Your task is to repeat the entries below exactly and to leave their images out.

================

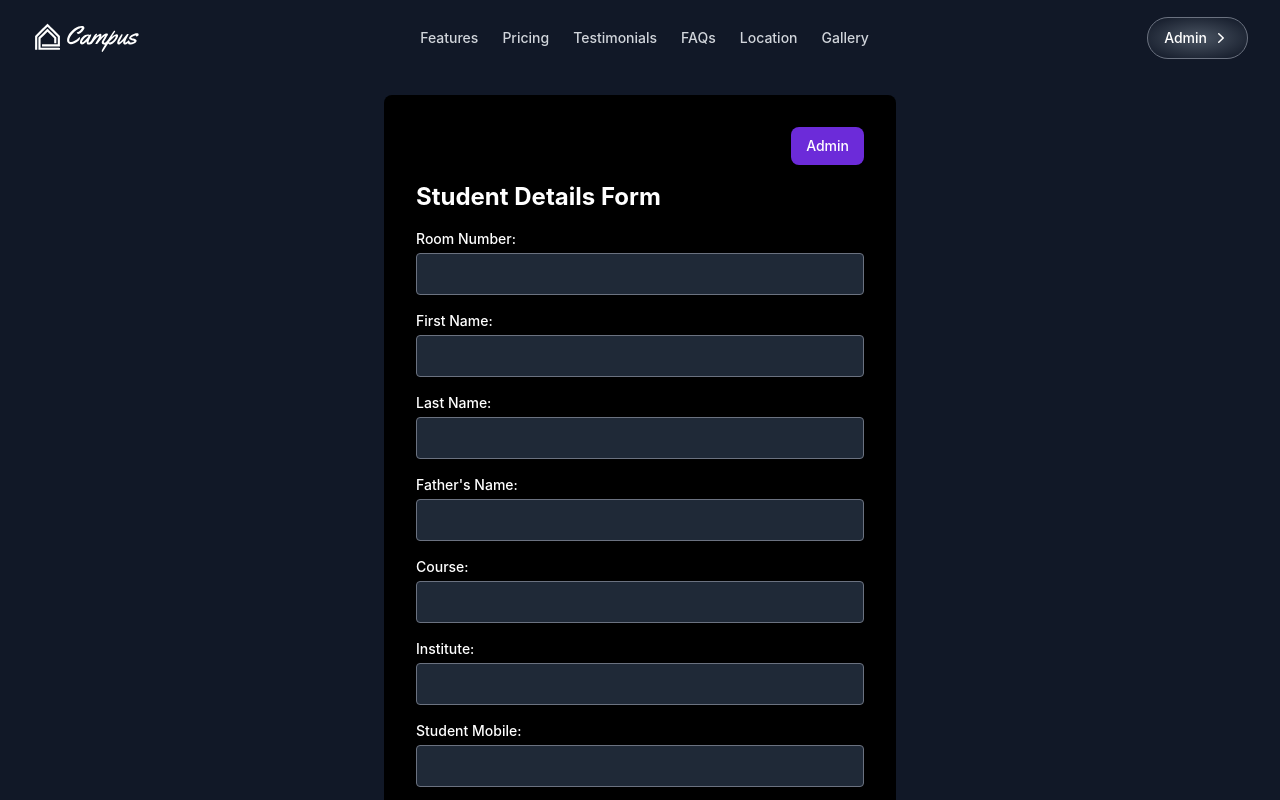
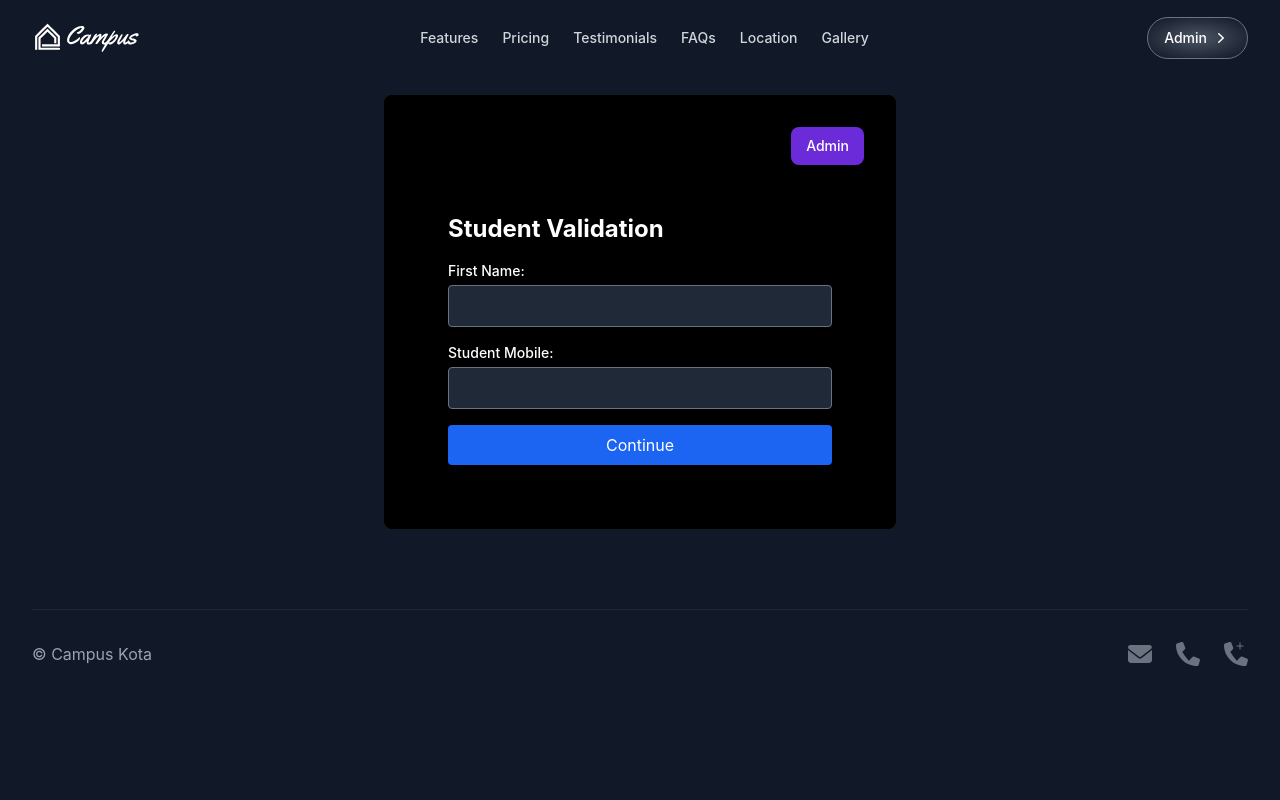
Before and after one commit to AarjavPatni/campus-kota, a Next.js app: page /insert in a window 1280 px wide. Shown: the top 800 px of the page. Built offline with nearby package versions, Linux system fonts and the light colour scheme; no server answers.

Commit message:
fix: validate before adding new student data

```diff
--- a/components/StudentDetailsForm.jsx
+++ b/components/StudentDetailsForm.jsx
@@ -352,7 +352,7 @@ const StudentDetailsForm = () => {
               Admin
             </Button>
           </div>
-          {showValidationStep && !fromInsert ? (
+          {showValidationStep ? (
             <div className="bg-black text-white p-8 rounded-lg max-w-lg mx-auto">
               <h2 className="text-2xl font-bold mb-4">Student Validation</h2>
               <form onSubmit={handleValidationSubmit} className="space-y-4">
```
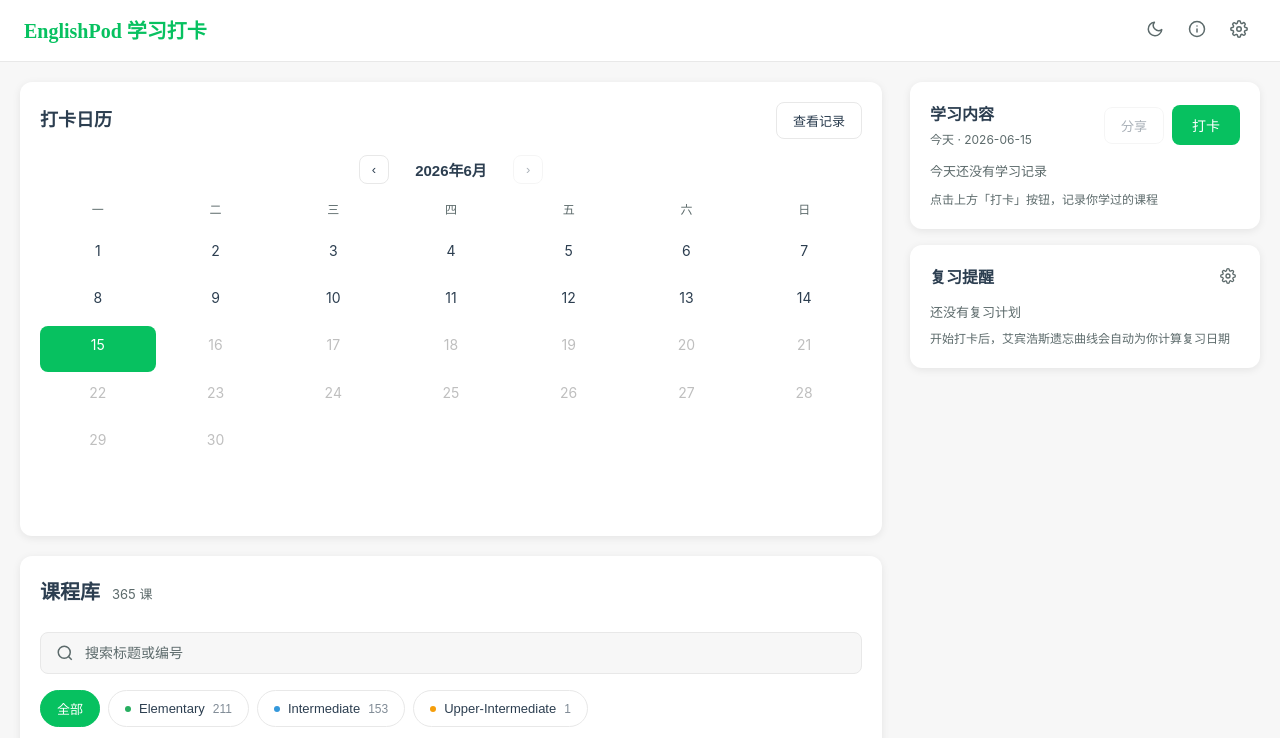
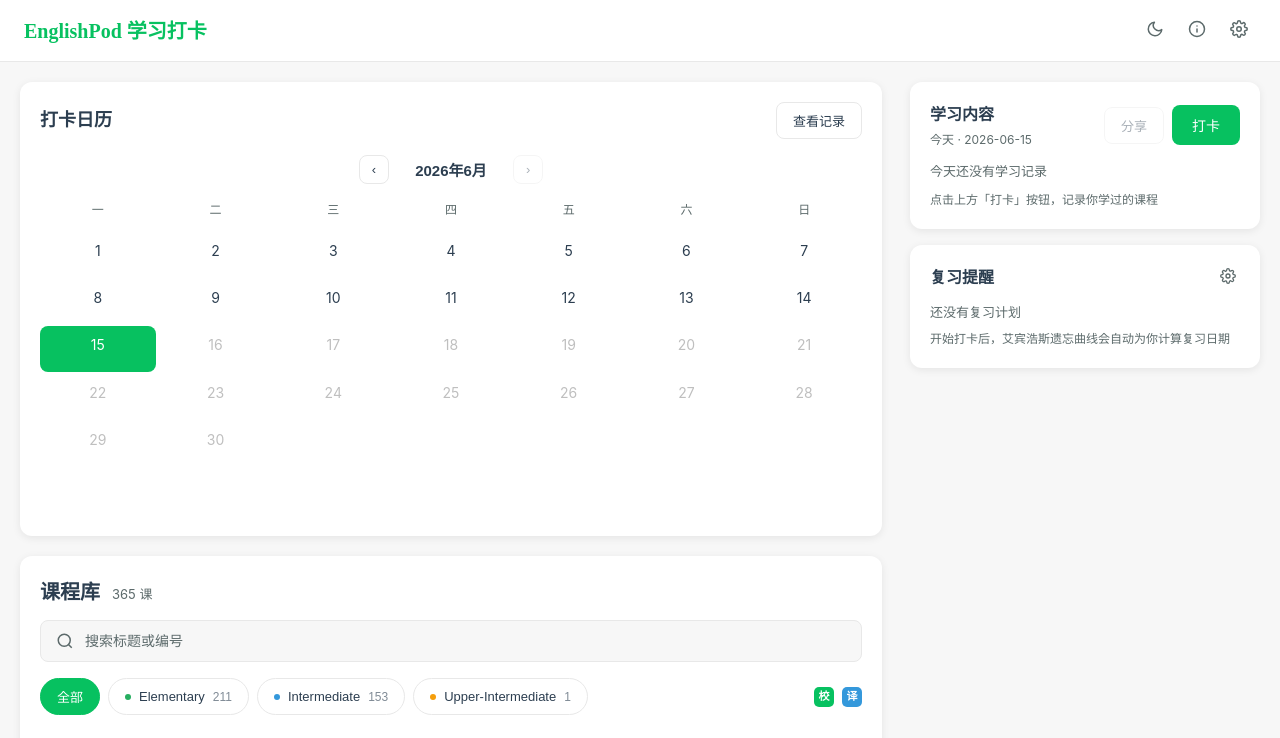
Before and after one commit to SoBrilliantGUN/EnglishRecorder, a React (Vite) app in the folder app/: page / in a window 1280 px wide. Shown: the top 738 px of the page. Built offline with nearby package versions, Linux system fonts and the light colour scheme.

Commit message:
feat: 新增提示，告知用户角标作用

```diff
--- a/app/src/components/PodcastList/index.module.scss
+++ b/app/src/components/PodcastList/index.module.scss
@@ -4,7 +4,7 @@
     display: flex;
     align-items: baseline;
     gap: 0.75rem;
-    margin-bottom: 1.5rem;
+    margin-bottom: 0.75rem;
 
     h2 {
       font-size: var(--font-size-xxl);
@@ -17,6 +17,51 @@
       color: var(--color-text-secondary);
       font-weight: 400;
     }
+  }
+
+  .legendTag {
+    position: relative;
+    display: inline-flex;
+    align-items: center;
+    justify-content: center;
+    width: 20px;
+    height: 20px;
+    border-radius: var(--radius-sm);
+    font-size: 11px;
+    font-weight: 700;
+    color: #fff;
+    cursor: help;
+
+    &::after {
+      content: attr(data-tooltip);
+      position: absolute;
+      top: calc(100% + 6px);
+      left: 50%;
+      transform: translateX(-50%);
+      padding: 4px 10px;
+      border-radius: var(--radius-sm);
+      background: var(--color-toast-bg);
+      color: var(--color-text-inverse);
+      font-size: var(--font-size-xs);
+      font-weight: 400;
+      white-space: nowrap;
+      pointer-events: none;
+      opacity: 0;
+      transition: opacity var(--transition-fast);
+      z-index: 10;
+    }
+
+    &:hover::after {
+      opacity: 1;
+    }
+  }
+
+  .legendProof {
+    background: #07C160;
+  }
+
+  .legendTrans {
+    background: #3498DB;
   }
 
   // 搜索框
@@ -60,9 +105,23 @@
   // 级别筛选
   .levelFilters {
     display: flex;
+    align-items: center;
     gap: 0.5rem;
     flex-wrap: wrap;
     margin-bottom: 1.5rem;
+  }
+
+  .levelBtns {
+    display: flex;
+    gap: 0.5rem;
+    flex-wrap: wrap;
+  }
+
+  // 角标图例
+  .legend {
+    display: flex;
+    gap: 0.5rem;
+    margin-left: auto;
   }
 
   .levelBtn {
@@ -270,8 +329,16 @@
   }
 }
 
-// 暗黑模式角标
+// 暗黑模式角标 & 图例
 [data-theme="dark"] {
+  .legendProof {
+    background: #07C160;
+    color: #1a1a2e;
+  }
+  .legendTrans {
+    background: #5dade2;
+    color: #1a1a2e;
+  }
   .cornerProof::before {
     border-color: transparent #07C160 transparent transparent;
   }
--- a/app/src/components/PodcastList/index.tsx
+++ b/app/src/components/PodcastList/index.tsx
@@ -84,8 +84,9 @@
         />
       </div>
 
-      {/* 级别筛选 */}
+      {/* 级别筛选 + 角标图例 */}
       <div className={styles.levelFilters}>
+        <div className={styles.levelBtns}>
           <button
             className={`${styles.levelBtn} ${levelFilter === 'all' ? styles.active : ''}`}
             onClick={() => handleLevelFilter('all')}
@@ -104,6 +105,11 @@
               <span className={styles.levelCount}>{count}</span>
             </button>
           ))}
+        </div>
+        <div className={styles.legend}>
+          <span className={`${styles.legendTag} ${styles.legendProof}`} data-tooltip="人工校对">校</span>
+          <span className={`${styles.legendTag} ${styles.legendTrans}`} data-tooltip="含中文翻译">译</span>
+        </div>
       </div>
 
       {/* 课程网格 */}
```
Lines whose indentation alone changed are shown as unchanged.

================

Completed exercise:
Before and after one commit to AarjavPatni/campus-kota, a Next.js app: page /insert in a window 1280 px wide. Shown: the top 800 px of the page. Built offline with nearby package versions, Linux system fonts and the light colour scheme; no server answers.

Commit message:
fix: validate before adding new student data

```diff
--- a/components/StudentDetailsForm.jsx
+++ b/components/StudentDetailsForm.jsx
@@ -352,7 +352,7 @@ const StudentDetailsForm = () => {
               Admin
             </Button>
           </div>
-          {showValidationStep && !fromInsert ? (
+          {showValidationStep ? (
             <div className="bg-black text-white p-8 rounded-lg max-w-lg mx-auto">
               <h2 className="text-2xl font-bold mb-4">Student Validation</h2>
               <form onSubmit={handleValidationSubmit} className="space-y-4">
```
Before and after one commit to SoBrilliantGUN/EnglishRecorder, a React (Vite) app in the folder app/: page / in a window 1280 px wide. Shown: the top 738 px of the page. Built offline with nearby package versions, Linux system fonts and the light colour scheme.

Commit message:
feat: 新增提示，告知用户角标作用

```diff
--- a/app/src/components/PodcastList/index.module.scss
+++ b/app/src/components/PodcastList/index.module.scss
@@ -4,7 +4,7 @@
     display: flex;
     align-items: baseline;
     gap: 0.75rem;
-    margin-bottom: 1.5rem;
+    margin-bottom: 0.75rem;
 
     h2 {
       font-size: var(--font-size-xxl);
@@ -17,6 +17,51 @@
       color: var(--color-text-secondary);
       font-weight: 400;
     }
+  }
+
+  .legendTag {
+    position: relative;
+    display: inline-flex;
+    align-items: center;
+    justify-content: center;
+    width: 20px;
+    height: 20px;
+    border-radius: var(--radius-sm);
+    font-size: 11px;
+    font-weight: 700;
+    color: #fff;
+    cursor: help;
+
+    &::after {
+      content: attr(data-tooltip);
+      position: absolute;
+      top: calc(100% + 6px);
+      left: 50%;
+      transform: translateX(-50%);
+      padding: 4px 10px;
+      border-radius: var(--radius-sm);
+      background: var(--color-toast-bg);
+      color: var(--color-text-inverse);
+      font-size: var(--font-size-xs);
+      font-weight: 400;
+      white-space: nowrap;
+      pointer-events: none;
+      opacity: 0;
+      transition: opacity var(--transition-fast);
+      z-index: 10;
+    }
+
+    &:hover::after {
+      opacity: 1;
+    }
+  }
+
+  .legendProof {
+    background: #07C160;
+  }
+
+  .legendTrans {
+    background: #3498DB;
   }
 
   // 搜索框
@@ -60,9 +105,23 @@
   // 级别筛选
   .levelFilters {
     display: flex;
+    align-items: center;
     gap: 0.5rem;
     flex-wrap: wrap;
     margin-bottom: 1.5rem;
+  }
+
+  .levelBtns {
+    display: flex;
+    gap: 0.5rem;
+    flex-wrap: wrap;
+  }
+
+  // 角标图例
+  .legend {
+    display: flex;
+    gap: 0.5rem;
+    margin-left: auto;
   }
 
   .levelBtn {
@@ -270,8 +329,16 @@
   }
 }
 
-// 暗黑模式角标
+// 暗黑模式角标 & 图例
 [data-theme="dark"] {
+  .legendProof {
+    background: #07C160;
+    color: #1a1a2e;
+  }
+  .legendTrans {
+    background: #5dade2;
+    color: #1a1a2e;
+  }
   .cornerProof::before {
     border-color: transparent #07C160 transparent transparent;
   }
--- a/app/src/components/PodcastList/index.tsx
+++ b/app/src/components/PodcastList/index.tsx
@@ -84,8 +84,9 @@
         />
       </div>
 
-      {/* 级别筛选 */}
+      {/* 级别筛选 + 角标图例 */}
       <div className={styles.levelFilters}>
+        <div className={styles.levelBtns}>
           <button
             className={`${styles.levelBtn} ${levelFilter === 'all' ? styles.active : ''}`}
             onClick={() => handleLevelFilter('all')}
@@ -104,6 +105,11 @@
               <span className={styles.levelCount}>{count}</span>
             </button>
           ))}
+        </div>
+        <div className={styles.legend}>
+          <span className={`${styles.legendTag} ${styles.legendProof}`} data-tooltip="人工校对">校</span>
+          <span className={`${styles.legendTag} ${styles.legendTrans}`} data-tooltip="含中文翻译">译</span>
+        </div>
       </div>
 
       {/* 课程网格 */}
```
Lines whose indentation alone changed are shown as unchanged.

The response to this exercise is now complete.